Misunderstanding Cape wine

Some recent descriptions, by two important critics, of two groups of Cape winemakers have me scratching my grizzled head. Either they or I am out of touch with the interest and excitement of what is happening in South African wine.

zoobiscuitsFirst, Michael Fridjhon refers (without any irony or humour that I can perceive) to the Zoo Biscuits group of winemakers at the recent Cape Wine event as the local wine’s “lunatic fringe”. He said: “The industry’s lunatic fringe persisted in doing things their way. Under the banner of The Zoo Biscuits, they presented their idiosyncratic creations in a uniquely South African format.”
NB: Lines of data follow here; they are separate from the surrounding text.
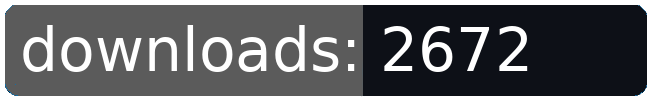
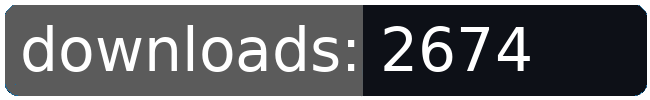
dl log written

Changed region(s): [[0.7692, 0.24, 0.8308, 0.72]]

diff --git a/README.md b/README.md
@@ -109,8 +109,8 @@
 		<td>2694</td>
 		<td>2721</td>
 		<td>2750</td>
-		<td>2758</td>
-		<td>+ 8</td>
+		<td>2760</td>
+		<td>+ 10</td>
 	</tr>
 	<tr>
 		<td>comets</td>
@@ -417,8 +417,8 @@
 		<td>2619</td>
 		<td>2645</td>
 		<td>2668</td>
-		<td>2672</td>
-		<td>+ 4</td>
+		<td>2674</td>
+		<td>+ 6</td>
 	</tr>
 	<tr>
 		<td>snowfeather.robotics</td>
@@ -494,8 +494,8 @@
 		<td></td>
 		<td></td>
 		<td></td>
-		<td>105305</td>
-		<td>168</td>
+		<td>105309</td>
+		<td>172</td>
 	</tr>
 </table>
 </sub></sup>
@@ -652,8 +652,8 @@
 		<td>2694</td>
 		<td>2721</td>
 		<td>2750</td>
-		<td>2758</td>
-		<td>+ 8</td>
+		<td>2760</td>
+		<td>+ 10</td>
 	</tr>
 	<tr>
 		<td>control.station</td>
@@ -685,8 +685,8 @@
 		<td>2619</td>
 		<td>2645</td>
 		<td>2668</td>
-		<td>2672</td>
-		<td>+ 4</td>
+		<td>2674</td>
+		<td>+ 6</td>
 	</tr>
 	<tr>
 		<td>automata.destruction.0percent</td>
@@ -993,8 +993,8 @@
 		<td></td>
 		<td></td>
 		<td></td>
-		<td>105305</td>
-		<td>168</td>
+		<td>105309</td>
+		<td>172</td>
 	</tr>
 </table>
 </sub></sup>
@@ -1022,7 +1022,7 @@
 		<td>129</td>
 		<td>148</td>
 		<td>182</td>
-		<td>44</td>
+		<td>48</td>
 	</tr>
 	<tr>
 		<td>unique visitors</td>
@@ -1034,7 +1034,7 @@
 		<td>25</td>
 		<td>26</td>
 		<td>27</td>
-		<td>9</td>
+		<td>10</td>
 	</tr>
 </table>
 <br>
@@ -1048,8 +1048,8 @@
 	</tr>
 	<tr>
 		<td>2025-10-11</td>
-		<td>7015</td>
-		<td>1668</td>
+		<td>7019</td>
+		<td>1669</td>
 		<td>278</td>
 		<td>40</td>
 	</tr>
@@ -1062,8 +1062,8 @@
 	</tr>
 	<tr>
 		<td>57</td>
-		<td>123.07</td>
-		<td>29.26</td>
+		<td>123.14</td>
+		<td>29.28</td>
 		<td></td>
 		<td></td>
 	</tr>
What constitutes a “fringe”, I wonder? Is anything other than bulk wine in South Africa a “fringe”? But I don’t think that’s what’s Michael is getting at. As to lunatic – well, they’re not even all moonstruck biodynamists, in which case I’d be more inclined to side with Michael on this one.

If you’re very conservative and inclined to insult, it would, I suppose be reasonable to describe say, the exciting and rather marvellous “natural” wines of producers like Craven and Testalonga (not Zoo Biscuit guys) as “lunatic” (a fringe of a fringe?) – but the likes of the Alheits, Duncan Savage, Peter-Allan Finlayson (one of the Cape’s leading makers of pinot noir part of a lunatic fringe!)? And I can’t see that the others in the group, including well-known producer names like Thorne & Daughters, Blackwater, Trizanne, Fram, Momento and Crystallum, are bizarre in any way. JH “Stompie” Meyer making three single vineyard pinot noirs? In what way are these “idiosyncratic creations”?

What is the “their way” that sets these winemakers apart from the sane fabric of Cape wine? Is it the avoidance of inoculated yeast that’s somehow egregiously eccentric? A dislike for the flavours of new oak? A devotion to expressing terroir? Seeking out old vines? I don’t understand. I presumed that Michael must have experienced at least a representative selection of these wines, so I tried finding tasting notes for them on Michael’s website, but couldn’t find any, so no indication of what it is he finds so lunatic and fringeish about them. Maybe he tasted them for the first time at Cape Wine, to account for his shock.

A slightly different face of conservatism, and also possibly of narrow experience of what’s really happening in Cape wine these days, appears when James Molesworth of the American Wine Spectator writes about the crop of wines on the forthcoming Cape Winemakers Guild Auction. Every year, a few American critics get to taste the wines (sighted). Yet again, Molesworth’s scores are in the dull, non-committal band that the Americans favour for serious Cape wines: these all get between 89 and 94 points out of 100. Nothing really disappointing, nothing spectacular.

Fine, of course, if that’s his opinion, and if Mr M really can’t see a greater quality spread than that in what he’s tasted. But consider his introductory comment that “These wines are a result of the experimental and behind-the-scenes efforts of a cadre of South Africa’s best winemakers…. As a group … they represent the vibrant South African wine scene.”

No they aren’t, and no they don’t. Emphatically not, as a whole – even if there is one of the Zoo Biscuit winemakers (Duncan Savage) represented. Good or very good wines many of them are, there are some new and exciting wines among the CWG Auction line-up (though I’m not even sure that “experimental” is at all the right word, in fact, for such wines as Andrea Mullineux’s Semillon gris or Adi Badenhorst’s cinsaut), but they are few and far between. The majority are variations on the producers’ standard ranges, or even just barrel selections from them. To imagine that they represent what is exciting in Cape wine is to miss the point by a mile.

If you were to mix these two articles to say that the Zoo Biscuits gang “represent the vibrant South African wine scene” that would, in my opinion be an unarguable assessment (though it is of course a very small representation). But that’s clearly not the case for either Michael Fridjhon or James Molesworth.

[Category: Tim’s stuff]